Pediatr Crit Care Med. 2015 Apr 22
This prospective observational study of all children admitted to a Canadian tertiary care PICU over a 1-year period identifies the potential complications associated with RBC transfusions. A total of 842 consecutive admissions were included and 578 transfusions were given. 17% of patients were transfused at least once. When comparing transfused cases with nontransfused cases, the odds ratio for new or progressive multiple organ dysfunction syndrome was 2.39. Transfused cases were ventilated longer than nontransfused cases (14.1 ± 32.6 d vs 4.3 ± 9.6 d; p < 0.001). The PICU length of stay was significantly increased for transfused cases (12.4 ± 26.2 d vs 4.9 ± 10.2 d; p < 0.001), even after controlling for potential confounders. The paired analysis for comparison of pretransfusion and posttransfusion values showed that the arterial partial pressure in oxygen was significantly reduced after the first RBC transfusion (mean difference, 42.8 torr; 95% CI, 27.2-58.3; p < 0.001).
The authors report an independent and dose-effect relationship between RBC transfusions and increased morbidity in critically ill children; prolonged mechanical ventilation, new or progressive multiple organ dysfunction syndrome and prolonged PICU stay. Furthermore, they question the ability of stored RBCs to improve oxygenation in critically ill children.
Given that 15-23% of Pediatric PICU patients receive at least one transfusion, and that nearly one in two pediatric patients who stay longer than 48 hours receive a blood transfusion, these findings are relevant as they document NISHOTs (non-infectious serious hazards of transfusion) which are increasingly reported in the literature.

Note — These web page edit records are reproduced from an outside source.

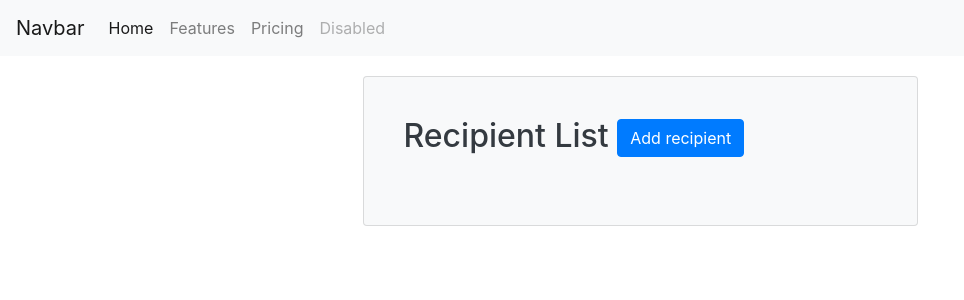
After one commit to jitwei98/wishagugu_web, a Django app: page /recipient/ in a window 1280 px wide. The commit adds this page. Shown: the top 300 px of the page, without its empty margins (0-964 px from the left). Run offline with Django 3.2, Linux system fonts and the light colour scheme; data that the repository does not hold is empty; some libraries are stand-ins or nearby versions.

Commit message:
Add recipient list page

```diff
--- a/app/urls.py
+++ b/app/urls.py
@@ -1,7 +1,6 @@
 from django.urls import path
 
 from . import views
-
 
 urlpatterns = [
     # path('', views.EventList.as_view(), name='event-list'),
@@ -9,6 +8,7 @@ urlpatterns = [
     # path('test/', views.user_journey, name='test'),
 
     path('permalink/<str:permalink>/', views.redirect_permalink, name='permalink'),
+    path('recipient/', views.RecipientList.as_view(), name='recipient-list'),
     path('recipient/add/', views.recipient_create, name='recipient-create'),
     path('suggestion/<int:id>/', views.gift_suggestions, name='gift-suggestions'),
     path('result/<int:id>/', views.voting_result, name='voting-result'),
--- a/app/views.py
+++ b/app/views.py
@@ -29,6 +29,9 @@ def recipient_create(request):
         'form': form
     }
     return render(request, 'app/recipient_form.html', context=context)
+
+class RecipientList(ListView):
+    model = Recipient
 
 def gift_suggestions(request, id):
     recipient = get_object_or_404(Recipient, pk=id)
--- a/templates/app/recipient_form.html
+++ b/templates/app/recipient_form.html
@@ -9,6 +9,7 @@
         width: 50%;
         padding: 40px;
         margin-top: 20px;
+        margin-bottom: 20px;
     }
 </style>
 {% endblock %}
--- /dev/null
+++ b/templates/app/recipient_list.html
@@ -0,0 +1,31 @@
+{% extends 'app/base.html' %}
+
+{% load crispy_forms_tags %}
+
+{% block style %}
+<style type="text/css">
+    .card {
+        margin: auto;
+        width: 50%;
+        padding: 40px;
+        margin-top: 20px;
+    }
+</style>
+{% endblock %}
+
+{% block content %}
+    <div class="card bg-light text-dark">
+        <h2 class="card-title">
+            Recipient List
+            <a href="{% url 'recipient-create' %}"><button type="button" class="btn btn-primary">Add recipient</button></a>
+        </h2>
+
+        <div class="container">
+            <ol>
+                {% for recipient in object_list %}
+                    <li><a href="{% url 'gift-suggestions' recipient.pk %}">{{ recipient.name }}</a></li>
+                {% endfor %}
+            </ol>
+        </div>
+    </div>
+{% endblock %}
```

How this translates to other pediatric populations which receive blood transfusions, such as trauma and major surgery, remains to be determined. Certainly these NISHOT complications, which include TRALI (transfusion-related acute lung injury), TACO (transfusion-related acute circulatory overload), and TRIM (transfusion-related immune-modulation) are likely under recognized and under reported.
Susan M Goobie, MD, FRCPC
Department of Anesthesiology, Peri-operative and Pain Medicine
Boston Children’s Hospital